Chris Gallo passed away this winter. Here was a sweetheart of a man with a salty exterior. He loved a good laugh as he labored at being a nurseryman even as he began to age and struggle with his health. A very good judge of character, he loved to share his observations. He let my grandchildren feed his koi fish and when I came in on my own, he asked about the family. Chris, like Barry and Frank, was a family guy who worked shoulder to shoulder with his son and nephew to build a thriving business to support his family. Chris’ strong work ethic passed to his son Pat and now to his grandson Dominick, the tall strong young man who you can meet summers working at the nursery.

These men were my first friends here. They introduced me to living in a community where one is served by people who get to know their customers and share their lives, if only as onlookers. I truly miss them and I feel lucky that their commitment to family has brought us another generation of men to know and cherish!


Stacey Brooks


Fist pumps

I enjoy watching championship tennis on TV, but I am increasingly displeased by the pumped fists after every won point, the wide-mouthed screaming, the snarls; once I watched as a highest-ranked player turned to the spectators and urged them to applaud and cheer his skill. Another top-seeded did the same thing. This audience paid good money for their seats, and they can sit on their hands if they choose. Of course I also detest the contestants wearing advertisements — the #1 had a Nike swoosh symbol on his head-band, on his shirt, and on his shoes; probably on his underwear too. Adidas also does well. My favorite was a guy named Muller who beat the champion Nadal. After the winning volley he didn’t jump up and down or fall to his knees and cover his little face — he stood there, quietly and still, with his mouth open as though he had just watched his pet dog get run over. We need more reverence in our sports.
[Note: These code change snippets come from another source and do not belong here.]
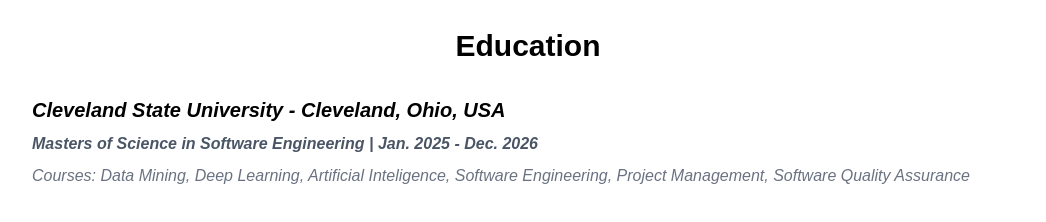
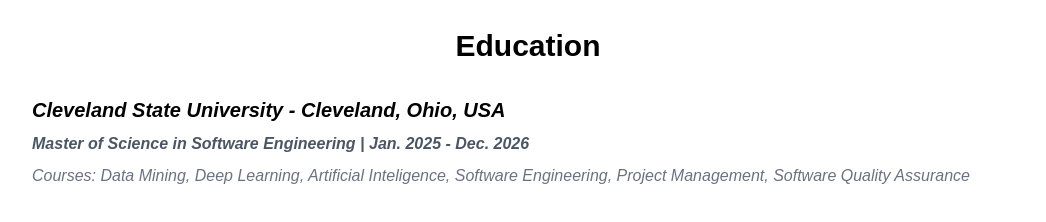
Before and after one commit to pratikmishra17/portfolio, a Next.js app in the folder my-portfolio/: page / in a window 1280 px wide. Shown: the part 1200-1422 px from the top of the page, without its empty margins (112-1158 px from the left). Built offline with nearby package versions, Linux system fonts and the light colour scheme.

Commit message:
content changes

```diff
--- a/my-portfolio/src/app/page.tsx
+++ b/my-portfolio/src/app/page.tsx
@@ -23,7 +23,7 @@
                 I specialize in making responsive and interactive webites and web applications and have around 2 years of professional work experience as a full stack developer building and deploying production ready and scalable microservices in the financial domain, using
                 Java, Springboot, Angular, Liferay, Javascript and SQL with strong hands-on proficiency in Linux and git.
               </p>
-              <p className="text-lg mb-6 text-gray-600">
+              <p className="text-lg mb-6 text-gray-600 ">
                 I am looking for Internships and full-time roles in AI/ML and Software Engineering.
                 <a href="#contact" className="underline-link ml-2 text-lg inline-block animate-bounce">Hire me?</a>
 
@@ -92,7 +92,7 @@
             <h2 className="text-3xl font-bold mb-8 text-center text-black">Education</h2>
             <div>
               <h3 className="text-xl font-semibold italic text-black mb-2">Cleveland State University - Cleveland, Ohio, USA</h3>
-              <h3 className="text-xxl font-semibold italic text-gray-600 mb-2">Masters of Science in Software Engineering | Jan. 2025 - Dec. 2026</h3>
+              <h3 className="text-xxl font-semibold italic text-gray-600 mb-2">Master of Science in Software Engineering | Jan. 2025 - Dec. 2026</h3>
               <h4 className="text-md italic text-gray-500 mb-2">Courses: Data Mining, Deep Learning, Artificial Inteligence, Software Engineering, Project Management, Software Quality Assurance</h4>
             </div>
             <div className="py-8">
```
Also changed, not shown: my-portfolio/src/app/globals.css (+19 -0 lines).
Rev. Finley Schaef


A huge thank you to Bob Siracusano

We would like to thank Bob Siracusano and family for their incredible kindness in thinking of our son Zachary Swart in giving our family $10,000 from the Sawyer Motor Car Show in Saugerties. Zach is 15 years old and currently in Memorial Sloan Kettering in NYC recovering from a Bone Marrow Transplant. With this beautiful gift, we will be able to rent an apartment for Zach to stay in the city as he is required to stay near Sloan Kettering for bi-weekly follow-up appointments and needs to be closely monitored over the next few months. Bob and his family and their most generous hearts have supported so many families and local community charities in our area. Thank you Bob and Larry Siracusano for all that you do for others.

Nancy and Tom Swart and family
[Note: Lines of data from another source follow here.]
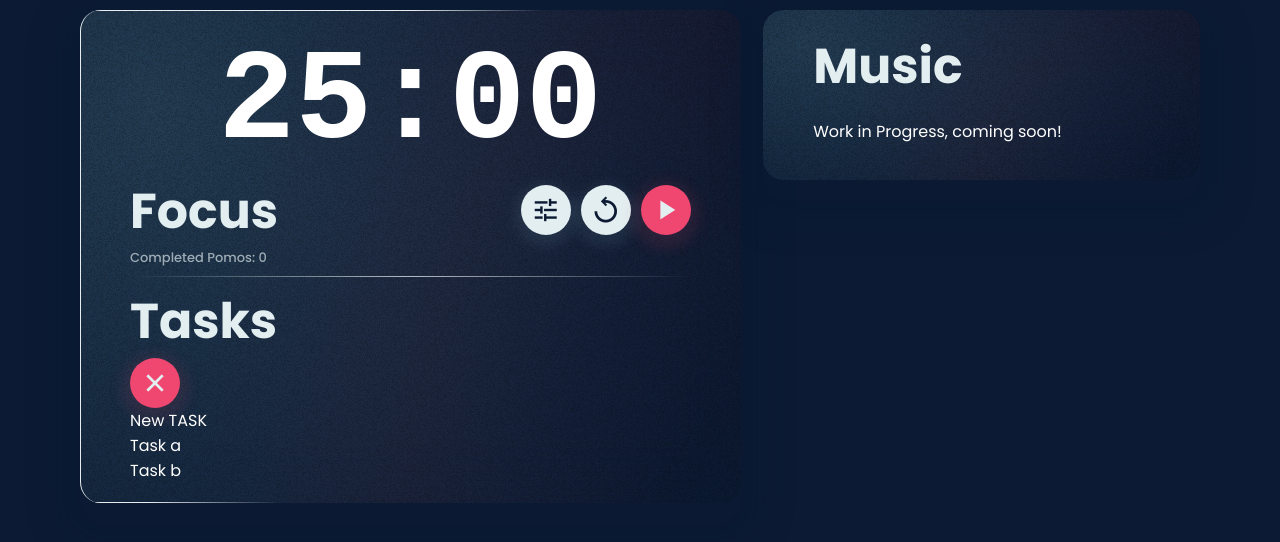
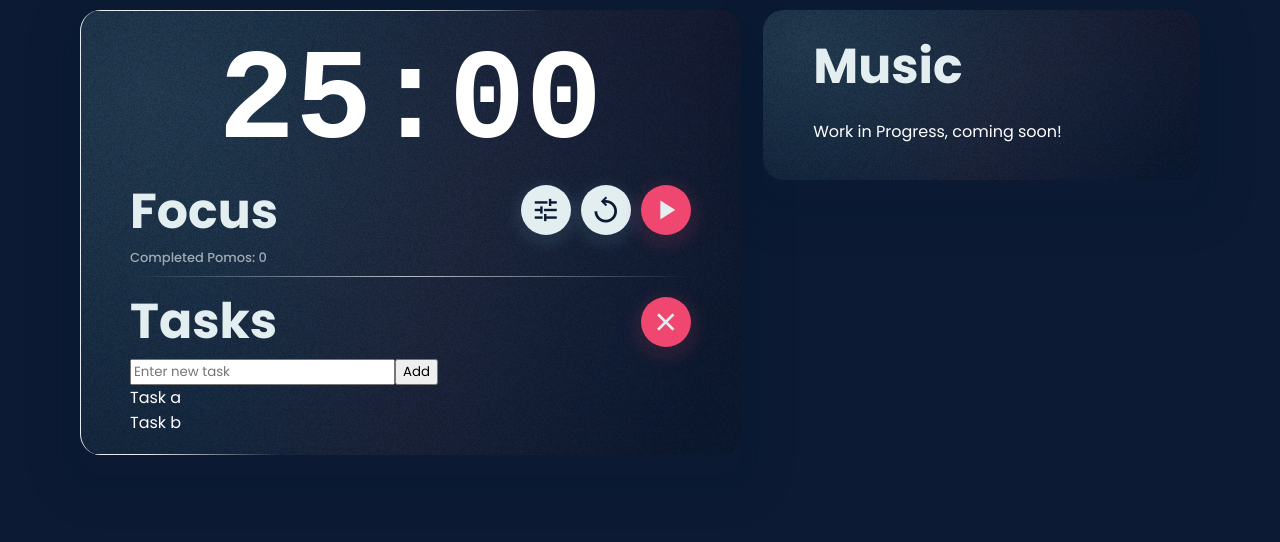
Before and after one commit to AlexandruNst/Pomoplex, a React (Vite) app: page / in a window 1280 px wide. Shown: the top 542 px of the page. Built offline with nearby package versions, Linux system fonts and the light colour scheme; a web font is replaced by a local one.

Commit message:
Added the ability to add tasks

```diff
--- a/src/components/TasksUnit/NewTask/NewTask.jsx
+++ b/src/components/TasksUnit/NewTask/NewTask.jsx
@@ -1,7 +1,28 @@
+import { useState } from 'react'
 import './NewTask.scss'
 
-export default function NewTask() {
+export default function NewTask(props) {
+
+    const [taskText, setTaskText] = useState("");
+
+    function handleInputChange(event) {
+        setTaskText(event.target.value)
+    }
+
+    function handleSubmit(event) {
+        event.preventDefault()
+        props.addNewTask(taskText)
+    }
+
     return (
-        <section>New TASK</section>
+        <form onSubmit={handleSubmit}>
+            <input
+                type="text"
+                placeholder="Enter new task"
+                onChange={handleInputChange}
+                value={taskText}
+            />
+            <button>Add</button>
+        </form>
     )
 }
--- a/src/components/TasksUnit/Tasks/Tasks.jsx
+++ b/src/components/TasksUnit/Tasks/Tasks.jsx
@@ -13,17 +13,23 @@ export default function Tasks() {
         setShowNewTask(oldShowNewTask => !oldShowNewTask)
     }
 
+    function addNewTask(task) {
+        setTasks(oldTasks => [...oldTasks, task])
+    }
+
     return (
         <div className="tasks">
+            <section className="tasks-title-section">
                 <h2 className="title">Tasks</h2>
-            <Button
+                <Button className="tasks-button"
                     handleClick={toggleNewTask}
                     primary={true}
                     alternative={showNewTask}
                     buttonSymbol={"add"}
                     buttonSymbolAlternative={"close"}
                 />
-            {showNewTask && <NewTask />}
+            </section>
+            {showNewTask && <NewTask addNewTask={addNewTask} />}
             <TasksList
                 tasks={tasks}
             />
--- a/src/components/TasksUnit/Tasks/Tasks.scss
+++ b/src/components/TasksUnit/Tasks/Tasks.scss
@@ -2,10 +2,17 @@
 
 
 .tasks {
-    .title {
-        color: $off-white;
-        font-weight: 700;
-        font-size: 49px;
-        margin: 0;
+    .tasks-title-section {
+        display: flex;
+        justify-content: space-between;
+        align-items: center;
+
+        .title {
+            color: $off-white;
+            font-weight: 700;
+            font-size: 49px;
+            margin: 0;
+        }
     }
+
 }
--- a/src/components/TasksUnit/TasksList/TasksList.jsx
+++ b/src/components/TasksUnit/TasksList/TasksList.jsx
@@ -3,11 +3,8 @@ import './TasksList.scss'
 export default function TasksList(props) {
     return (
         <article>
-            {/* {props.tasks.forEach(task => {
-                <section>{task}</section>
-            });} */}
-            {props.tasks.map(task => (
-                <section>{task}</section>
+            {props.tasks.map((task, index) => (
+                <section key={index}>{task}</section>
             ))}
         </article>
     )
```
Lines whose indentation alone changed are shown as unchanged.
Peacewalkers coming to Saugerties

The Coalition Against the Pilgrim Pipelines has mounted a campaign of opposition that is now over 3 years old. We have documented the threat that these pipelines would pose to our drinking water and fragile environment, and the absolute lack of need of our communities for their existence. Now, this campaign has been joined by a powerful moral ally.

Internationally renowned environmental and human rights activist Jun Yasuda, Buddhist nun in residence at the Grafton NY Peace Pagoda, will embark upon a 170 mile, 13 day walk to protest the threat to drinking water and environment posed by the proposed Pilgrim oil pipelines. Jun-San, as she is affectionately called, has walked across the United States eight times on behalf of environmental and social justice. On this Peace Walk, she will be joined by local dignitaries, activists and concerned citizens from a broad array of cultural and spiritual backgrounds, including members of the Lanape-Ramapough Lenape, Lakota and Mohican nations.
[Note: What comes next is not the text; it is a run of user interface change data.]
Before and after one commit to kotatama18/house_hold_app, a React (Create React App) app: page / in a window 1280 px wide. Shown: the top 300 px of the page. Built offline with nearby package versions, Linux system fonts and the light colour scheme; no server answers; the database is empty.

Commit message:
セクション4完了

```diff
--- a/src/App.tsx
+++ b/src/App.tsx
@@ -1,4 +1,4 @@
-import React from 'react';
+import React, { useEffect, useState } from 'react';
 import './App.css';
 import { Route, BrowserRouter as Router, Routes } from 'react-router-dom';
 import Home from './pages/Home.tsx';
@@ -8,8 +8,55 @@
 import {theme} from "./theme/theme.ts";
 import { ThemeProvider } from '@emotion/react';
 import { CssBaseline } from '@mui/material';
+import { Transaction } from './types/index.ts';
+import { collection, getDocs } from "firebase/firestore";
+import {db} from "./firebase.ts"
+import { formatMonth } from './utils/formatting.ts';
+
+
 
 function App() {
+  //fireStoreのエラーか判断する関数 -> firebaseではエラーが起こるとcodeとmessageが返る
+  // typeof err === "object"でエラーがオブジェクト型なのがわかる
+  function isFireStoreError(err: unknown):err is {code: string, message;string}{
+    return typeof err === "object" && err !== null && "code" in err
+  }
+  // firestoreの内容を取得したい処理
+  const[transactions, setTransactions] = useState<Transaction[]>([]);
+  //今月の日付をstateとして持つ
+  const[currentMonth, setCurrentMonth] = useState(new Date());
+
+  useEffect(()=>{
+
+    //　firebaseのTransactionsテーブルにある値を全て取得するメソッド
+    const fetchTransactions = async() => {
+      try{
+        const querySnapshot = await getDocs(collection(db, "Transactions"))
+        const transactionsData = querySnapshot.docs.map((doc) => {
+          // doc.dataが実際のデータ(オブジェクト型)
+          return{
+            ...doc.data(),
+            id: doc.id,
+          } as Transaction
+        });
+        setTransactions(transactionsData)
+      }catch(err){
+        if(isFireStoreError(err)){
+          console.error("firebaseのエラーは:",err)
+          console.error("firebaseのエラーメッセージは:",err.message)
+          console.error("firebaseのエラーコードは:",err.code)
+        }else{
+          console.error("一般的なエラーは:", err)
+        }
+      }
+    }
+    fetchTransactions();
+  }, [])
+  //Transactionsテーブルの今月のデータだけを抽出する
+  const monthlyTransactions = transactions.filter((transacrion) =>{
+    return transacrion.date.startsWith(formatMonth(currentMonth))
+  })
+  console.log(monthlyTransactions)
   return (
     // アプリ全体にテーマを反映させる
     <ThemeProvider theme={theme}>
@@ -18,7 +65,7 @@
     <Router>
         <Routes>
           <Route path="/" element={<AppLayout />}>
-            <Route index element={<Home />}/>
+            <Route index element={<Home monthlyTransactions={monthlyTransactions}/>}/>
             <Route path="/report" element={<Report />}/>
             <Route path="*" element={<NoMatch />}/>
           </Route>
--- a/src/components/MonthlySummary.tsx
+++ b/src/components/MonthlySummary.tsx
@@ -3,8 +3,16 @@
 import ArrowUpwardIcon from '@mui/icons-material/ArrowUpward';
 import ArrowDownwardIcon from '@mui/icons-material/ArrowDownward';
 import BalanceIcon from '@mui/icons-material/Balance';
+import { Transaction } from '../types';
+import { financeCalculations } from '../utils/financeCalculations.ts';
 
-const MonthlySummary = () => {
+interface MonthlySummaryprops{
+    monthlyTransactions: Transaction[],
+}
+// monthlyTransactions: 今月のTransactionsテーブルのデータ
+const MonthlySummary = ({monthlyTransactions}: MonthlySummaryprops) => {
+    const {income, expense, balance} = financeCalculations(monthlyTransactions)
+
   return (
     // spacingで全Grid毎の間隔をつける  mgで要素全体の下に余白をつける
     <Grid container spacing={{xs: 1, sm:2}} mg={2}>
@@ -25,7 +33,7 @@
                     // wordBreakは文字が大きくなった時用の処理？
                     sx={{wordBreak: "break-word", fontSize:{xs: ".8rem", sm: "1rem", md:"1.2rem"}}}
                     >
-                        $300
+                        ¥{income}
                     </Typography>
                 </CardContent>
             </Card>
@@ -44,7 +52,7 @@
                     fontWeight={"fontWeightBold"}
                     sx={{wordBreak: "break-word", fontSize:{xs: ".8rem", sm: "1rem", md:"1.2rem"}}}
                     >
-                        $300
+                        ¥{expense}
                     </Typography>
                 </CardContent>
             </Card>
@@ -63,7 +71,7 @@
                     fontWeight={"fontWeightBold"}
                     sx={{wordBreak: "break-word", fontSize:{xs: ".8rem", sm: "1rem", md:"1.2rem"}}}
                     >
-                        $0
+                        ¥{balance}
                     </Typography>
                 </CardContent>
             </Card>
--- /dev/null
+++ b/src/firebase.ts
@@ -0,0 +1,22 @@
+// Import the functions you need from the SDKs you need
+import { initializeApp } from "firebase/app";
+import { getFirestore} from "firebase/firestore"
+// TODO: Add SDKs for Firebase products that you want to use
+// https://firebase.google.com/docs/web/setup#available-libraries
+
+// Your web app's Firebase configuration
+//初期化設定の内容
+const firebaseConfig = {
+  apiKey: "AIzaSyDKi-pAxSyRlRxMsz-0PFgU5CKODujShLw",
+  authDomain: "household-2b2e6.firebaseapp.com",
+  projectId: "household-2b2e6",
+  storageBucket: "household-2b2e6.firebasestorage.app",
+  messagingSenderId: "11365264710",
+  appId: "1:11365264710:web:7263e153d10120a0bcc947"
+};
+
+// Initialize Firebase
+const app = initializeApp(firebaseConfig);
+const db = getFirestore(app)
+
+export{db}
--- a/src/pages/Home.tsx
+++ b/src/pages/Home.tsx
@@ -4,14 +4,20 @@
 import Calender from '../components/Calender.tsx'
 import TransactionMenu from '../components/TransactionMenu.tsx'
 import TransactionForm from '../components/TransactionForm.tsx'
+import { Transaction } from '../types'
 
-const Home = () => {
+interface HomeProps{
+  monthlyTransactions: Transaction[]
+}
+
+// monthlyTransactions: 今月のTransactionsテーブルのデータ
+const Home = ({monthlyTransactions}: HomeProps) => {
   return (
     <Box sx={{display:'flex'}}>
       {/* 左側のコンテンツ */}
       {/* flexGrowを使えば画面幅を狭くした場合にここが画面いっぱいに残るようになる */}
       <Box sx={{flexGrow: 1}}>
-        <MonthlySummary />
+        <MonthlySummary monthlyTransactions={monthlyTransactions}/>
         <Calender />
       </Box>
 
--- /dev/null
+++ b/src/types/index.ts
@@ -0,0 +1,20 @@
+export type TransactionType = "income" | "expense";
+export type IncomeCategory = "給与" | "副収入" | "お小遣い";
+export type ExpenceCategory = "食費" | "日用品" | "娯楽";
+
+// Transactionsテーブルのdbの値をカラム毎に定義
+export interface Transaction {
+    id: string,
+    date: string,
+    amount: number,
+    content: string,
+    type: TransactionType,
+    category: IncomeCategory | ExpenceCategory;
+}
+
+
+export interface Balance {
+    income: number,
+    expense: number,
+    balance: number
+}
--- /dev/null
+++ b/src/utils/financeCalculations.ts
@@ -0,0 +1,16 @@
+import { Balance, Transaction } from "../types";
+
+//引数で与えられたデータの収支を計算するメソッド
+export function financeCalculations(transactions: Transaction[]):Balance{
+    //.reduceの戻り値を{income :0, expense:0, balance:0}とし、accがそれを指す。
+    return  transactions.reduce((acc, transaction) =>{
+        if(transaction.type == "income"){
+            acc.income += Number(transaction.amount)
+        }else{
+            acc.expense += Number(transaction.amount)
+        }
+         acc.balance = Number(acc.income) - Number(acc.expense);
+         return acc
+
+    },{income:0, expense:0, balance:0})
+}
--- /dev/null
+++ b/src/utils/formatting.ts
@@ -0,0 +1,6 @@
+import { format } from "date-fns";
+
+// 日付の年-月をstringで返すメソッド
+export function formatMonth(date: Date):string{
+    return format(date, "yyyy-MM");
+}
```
The walk will commence on July 22 and will traverse communities that would be directly affected, from the Split Rock Sweetwater Prayer Camp of the Ramapough Lenape in Mahwah, NJ to Albany, NY, including Saugerties. The group of Peace Walkers is scheduled to arrive at the Saugerties Trinity Episcopal Church on Saturday, July 29.  Local citizens wishing to join them on the walk can contact George Cho (646-784-7616) write or go to If you cannot join the walk but still wish to show your support, you are welcome to bring a dish to share and attend the potluck dinner at the Trinity Church at 6 pm pm July 29. For that, please  contact Amy Fradon (914-388 0236).

William Barr